# [What the task asks]
Report every line of the records beneath this task that holds the string "只是云同步".

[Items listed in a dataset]
----------------
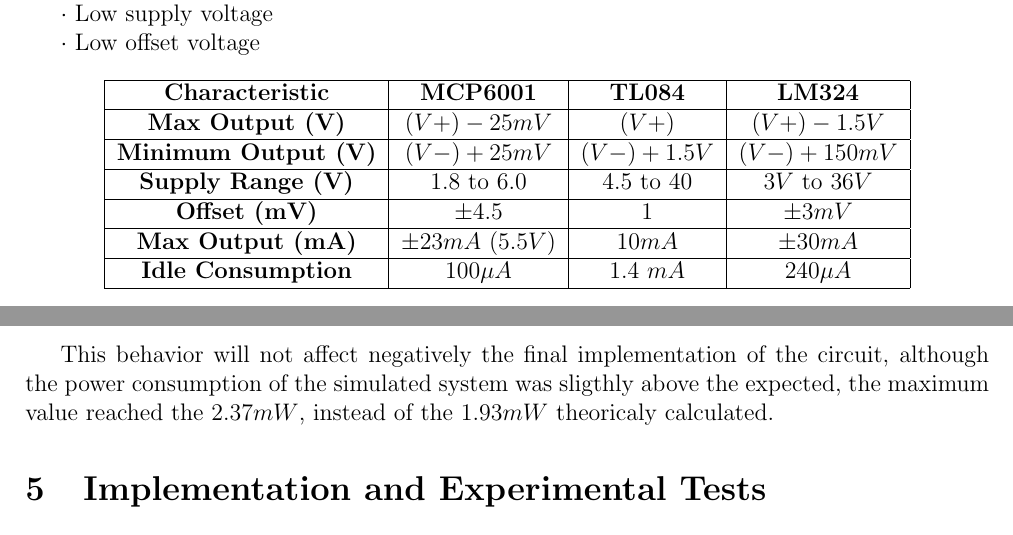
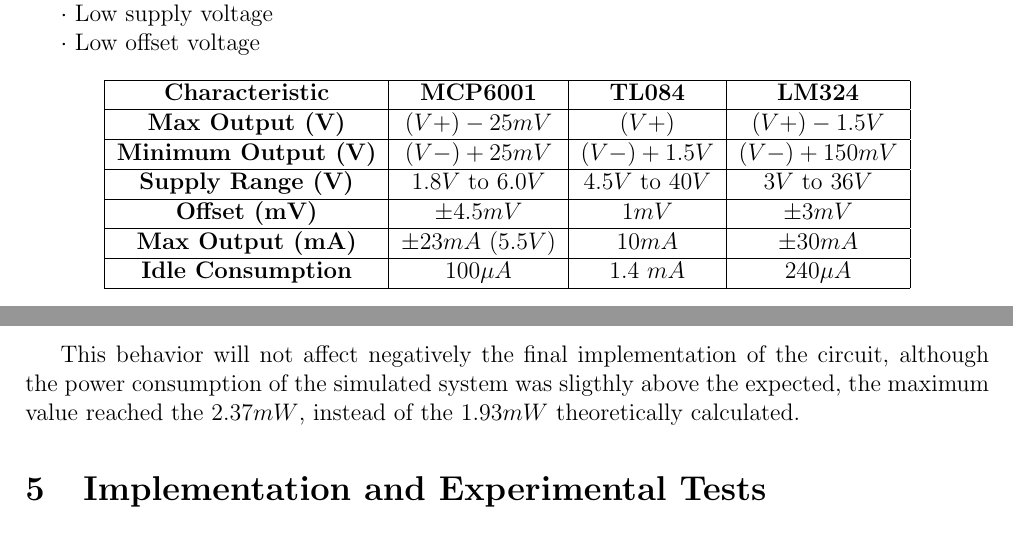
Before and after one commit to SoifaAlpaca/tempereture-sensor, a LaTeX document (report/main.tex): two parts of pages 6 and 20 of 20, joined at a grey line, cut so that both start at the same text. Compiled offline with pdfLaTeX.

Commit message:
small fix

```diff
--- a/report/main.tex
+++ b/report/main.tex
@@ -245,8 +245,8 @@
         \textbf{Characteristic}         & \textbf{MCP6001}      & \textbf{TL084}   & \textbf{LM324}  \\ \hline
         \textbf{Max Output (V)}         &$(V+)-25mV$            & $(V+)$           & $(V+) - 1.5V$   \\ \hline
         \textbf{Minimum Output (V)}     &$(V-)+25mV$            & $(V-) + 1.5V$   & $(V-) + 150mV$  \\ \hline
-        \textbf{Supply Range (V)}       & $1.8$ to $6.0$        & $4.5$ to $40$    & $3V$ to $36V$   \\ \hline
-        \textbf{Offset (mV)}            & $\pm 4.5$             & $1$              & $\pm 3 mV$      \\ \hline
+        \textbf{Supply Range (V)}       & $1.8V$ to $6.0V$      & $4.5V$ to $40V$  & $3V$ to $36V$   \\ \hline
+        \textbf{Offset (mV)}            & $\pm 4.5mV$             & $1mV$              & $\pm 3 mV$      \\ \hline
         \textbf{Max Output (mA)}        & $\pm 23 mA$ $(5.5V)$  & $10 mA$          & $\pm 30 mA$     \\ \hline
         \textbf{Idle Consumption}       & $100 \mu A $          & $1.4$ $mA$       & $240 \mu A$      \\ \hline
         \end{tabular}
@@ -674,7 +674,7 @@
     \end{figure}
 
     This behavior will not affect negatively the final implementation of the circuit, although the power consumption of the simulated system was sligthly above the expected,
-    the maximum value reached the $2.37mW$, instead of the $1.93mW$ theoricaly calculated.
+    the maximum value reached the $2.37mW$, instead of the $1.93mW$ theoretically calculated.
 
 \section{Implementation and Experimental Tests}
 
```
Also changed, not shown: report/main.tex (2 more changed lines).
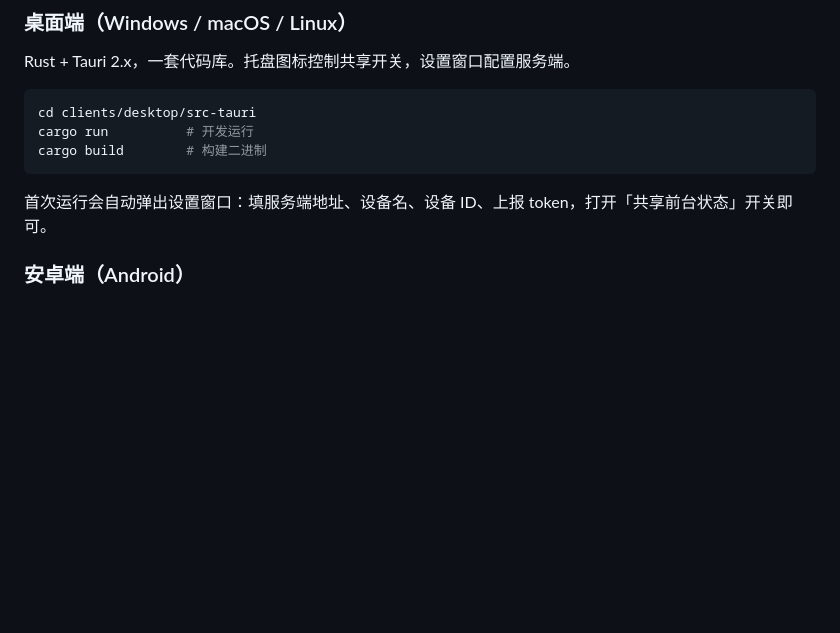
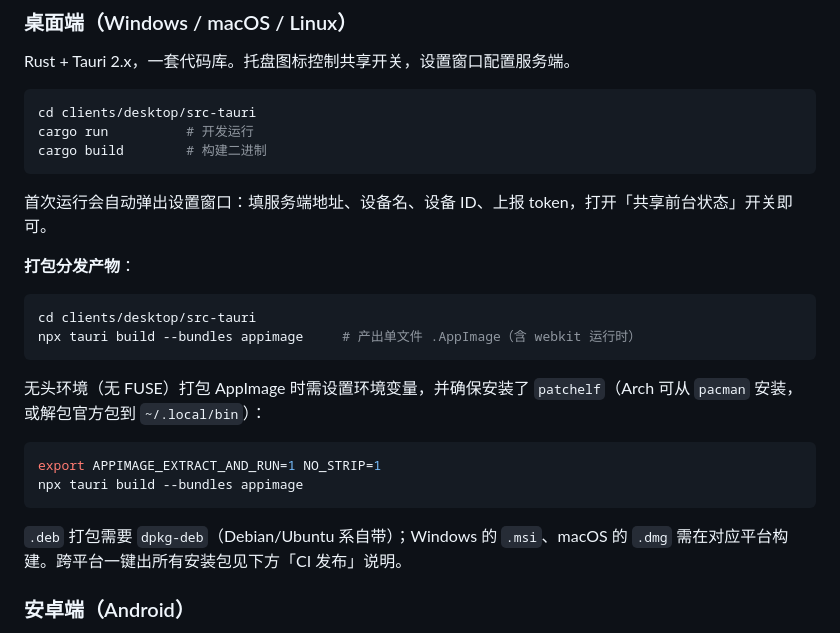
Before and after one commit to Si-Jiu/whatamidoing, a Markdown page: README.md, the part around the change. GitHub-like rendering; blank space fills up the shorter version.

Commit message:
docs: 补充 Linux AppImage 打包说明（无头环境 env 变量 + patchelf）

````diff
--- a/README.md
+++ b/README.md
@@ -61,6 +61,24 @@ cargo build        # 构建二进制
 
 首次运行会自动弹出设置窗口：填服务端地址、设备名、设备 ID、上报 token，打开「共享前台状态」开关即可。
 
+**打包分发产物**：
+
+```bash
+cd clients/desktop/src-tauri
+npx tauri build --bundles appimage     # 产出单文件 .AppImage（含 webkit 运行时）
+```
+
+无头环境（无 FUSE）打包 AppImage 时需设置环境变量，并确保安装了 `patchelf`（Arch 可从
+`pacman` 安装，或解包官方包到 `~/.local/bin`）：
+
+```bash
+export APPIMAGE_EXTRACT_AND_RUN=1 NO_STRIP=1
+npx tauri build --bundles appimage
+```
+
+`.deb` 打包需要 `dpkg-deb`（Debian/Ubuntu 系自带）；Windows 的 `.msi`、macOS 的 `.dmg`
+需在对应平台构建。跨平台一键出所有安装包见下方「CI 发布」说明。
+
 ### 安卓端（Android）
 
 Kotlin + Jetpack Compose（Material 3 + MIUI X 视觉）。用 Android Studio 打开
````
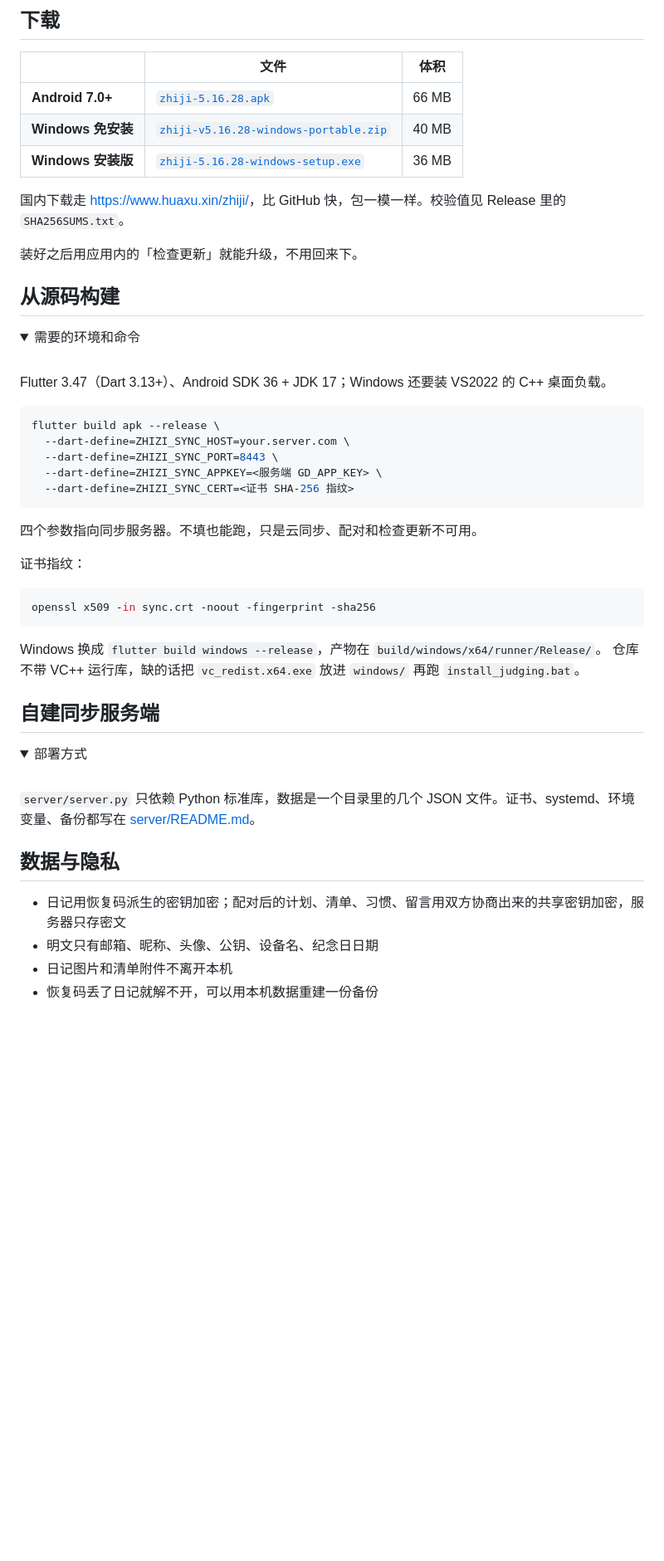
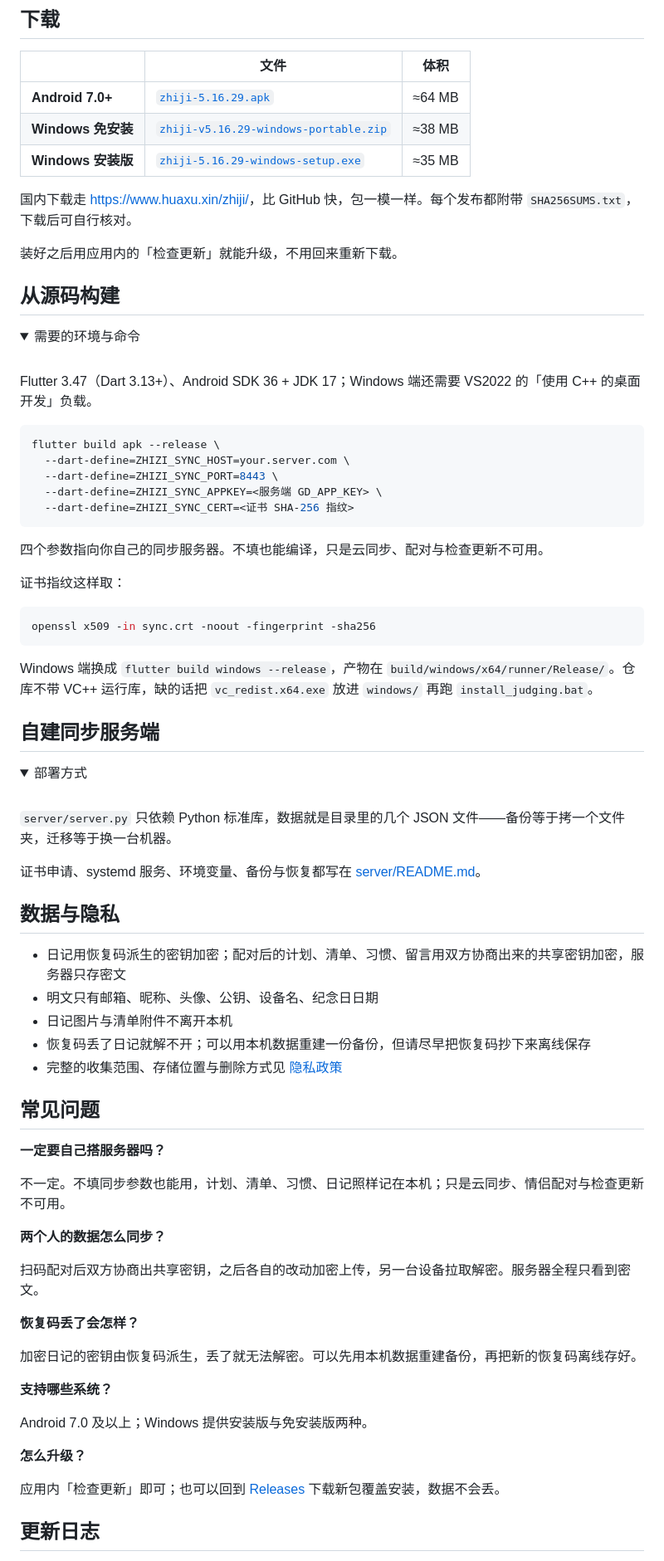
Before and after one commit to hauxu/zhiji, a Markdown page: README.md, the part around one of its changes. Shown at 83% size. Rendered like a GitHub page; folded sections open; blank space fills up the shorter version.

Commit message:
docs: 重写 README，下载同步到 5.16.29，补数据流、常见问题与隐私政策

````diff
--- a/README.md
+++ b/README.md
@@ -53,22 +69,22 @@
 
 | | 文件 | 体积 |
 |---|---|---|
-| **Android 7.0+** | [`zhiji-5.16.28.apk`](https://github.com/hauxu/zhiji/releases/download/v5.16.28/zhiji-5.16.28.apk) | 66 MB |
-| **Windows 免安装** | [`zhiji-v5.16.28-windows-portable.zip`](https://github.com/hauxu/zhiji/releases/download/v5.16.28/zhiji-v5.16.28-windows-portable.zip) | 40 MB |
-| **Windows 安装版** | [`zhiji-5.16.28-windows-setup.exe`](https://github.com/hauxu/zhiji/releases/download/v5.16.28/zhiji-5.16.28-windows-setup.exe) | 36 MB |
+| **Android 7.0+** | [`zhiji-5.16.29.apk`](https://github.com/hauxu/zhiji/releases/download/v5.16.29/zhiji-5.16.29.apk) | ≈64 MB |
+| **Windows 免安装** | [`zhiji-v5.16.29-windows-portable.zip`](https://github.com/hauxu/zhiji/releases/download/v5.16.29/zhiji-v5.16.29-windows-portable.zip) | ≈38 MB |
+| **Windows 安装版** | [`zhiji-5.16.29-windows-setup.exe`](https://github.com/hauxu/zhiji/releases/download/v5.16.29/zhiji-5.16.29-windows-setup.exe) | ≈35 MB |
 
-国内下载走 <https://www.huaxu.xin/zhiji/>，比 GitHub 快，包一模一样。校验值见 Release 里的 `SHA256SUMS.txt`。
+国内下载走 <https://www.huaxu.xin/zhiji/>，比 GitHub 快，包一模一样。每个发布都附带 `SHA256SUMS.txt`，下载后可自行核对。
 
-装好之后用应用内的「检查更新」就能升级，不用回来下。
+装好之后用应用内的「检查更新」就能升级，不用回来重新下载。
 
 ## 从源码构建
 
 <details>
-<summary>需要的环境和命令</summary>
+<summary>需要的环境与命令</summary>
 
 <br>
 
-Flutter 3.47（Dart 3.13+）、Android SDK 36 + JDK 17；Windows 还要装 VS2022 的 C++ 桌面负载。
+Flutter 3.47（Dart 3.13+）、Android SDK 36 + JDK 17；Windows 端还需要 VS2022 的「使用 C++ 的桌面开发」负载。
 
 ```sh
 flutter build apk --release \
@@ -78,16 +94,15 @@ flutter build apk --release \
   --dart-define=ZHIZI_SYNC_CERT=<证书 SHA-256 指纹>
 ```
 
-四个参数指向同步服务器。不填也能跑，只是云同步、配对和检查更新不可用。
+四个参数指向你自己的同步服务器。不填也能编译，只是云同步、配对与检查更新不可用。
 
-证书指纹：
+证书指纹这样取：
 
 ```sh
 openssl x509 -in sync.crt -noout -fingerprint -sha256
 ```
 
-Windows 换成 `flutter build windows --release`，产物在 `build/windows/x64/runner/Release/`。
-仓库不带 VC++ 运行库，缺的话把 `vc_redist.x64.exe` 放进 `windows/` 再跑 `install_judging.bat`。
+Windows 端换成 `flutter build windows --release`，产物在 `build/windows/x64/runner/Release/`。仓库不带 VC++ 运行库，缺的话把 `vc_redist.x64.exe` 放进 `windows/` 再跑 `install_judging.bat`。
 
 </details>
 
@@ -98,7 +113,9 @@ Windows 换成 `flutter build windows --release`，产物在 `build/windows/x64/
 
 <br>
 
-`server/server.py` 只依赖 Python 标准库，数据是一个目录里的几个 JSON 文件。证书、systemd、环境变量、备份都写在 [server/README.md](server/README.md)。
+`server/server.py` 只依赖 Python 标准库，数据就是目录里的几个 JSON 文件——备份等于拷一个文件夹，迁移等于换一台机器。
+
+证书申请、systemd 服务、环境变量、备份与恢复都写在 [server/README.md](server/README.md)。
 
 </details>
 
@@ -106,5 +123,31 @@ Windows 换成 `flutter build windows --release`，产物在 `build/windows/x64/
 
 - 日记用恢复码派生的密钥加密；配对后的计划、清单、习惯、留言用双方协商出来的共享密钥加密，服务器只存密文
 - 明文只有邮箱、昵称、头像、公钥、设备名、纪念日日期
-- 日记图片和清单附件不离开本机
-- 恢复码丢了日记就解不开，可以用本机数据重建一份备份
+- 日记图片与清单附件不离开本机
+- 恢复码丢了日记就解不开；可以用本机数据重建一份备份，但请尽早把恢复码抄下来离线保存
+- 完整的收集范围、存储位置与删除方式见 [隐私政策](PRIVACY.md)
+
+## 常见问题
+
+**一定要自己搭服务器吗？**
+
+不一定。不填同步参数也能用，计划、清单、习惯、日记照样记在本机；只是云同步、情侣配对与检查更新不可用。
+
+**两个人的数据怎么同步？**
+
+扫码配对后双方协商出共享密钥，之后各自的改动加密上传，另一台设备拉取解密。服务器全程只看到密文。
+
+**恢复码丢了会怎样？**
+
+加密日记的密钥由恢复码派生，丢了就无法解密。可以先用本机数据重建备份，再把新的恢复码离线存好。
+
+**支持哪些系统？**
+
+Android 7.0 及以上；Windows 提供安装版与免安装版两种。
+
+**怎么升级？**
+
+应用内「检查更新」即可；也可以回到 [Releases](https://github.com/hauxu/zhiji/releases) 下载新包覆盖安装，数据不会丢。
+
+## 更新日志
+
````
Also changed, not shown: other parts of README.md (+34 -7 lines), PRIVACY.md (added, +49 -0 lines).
----------------
# [Exercise response]
-四个参数指向同步服务器。不填也能跑，只是云同步、配对和检查更新不可用。
+四个参数指向你自己的同步服务器。不填也能编译，只是云同步、配对与检查更新不可用。
+不一定。不填同步参数也能用，计划、清单、习惯、日记照样记在本机；只是云同步、情侣配对与检查更新不可用。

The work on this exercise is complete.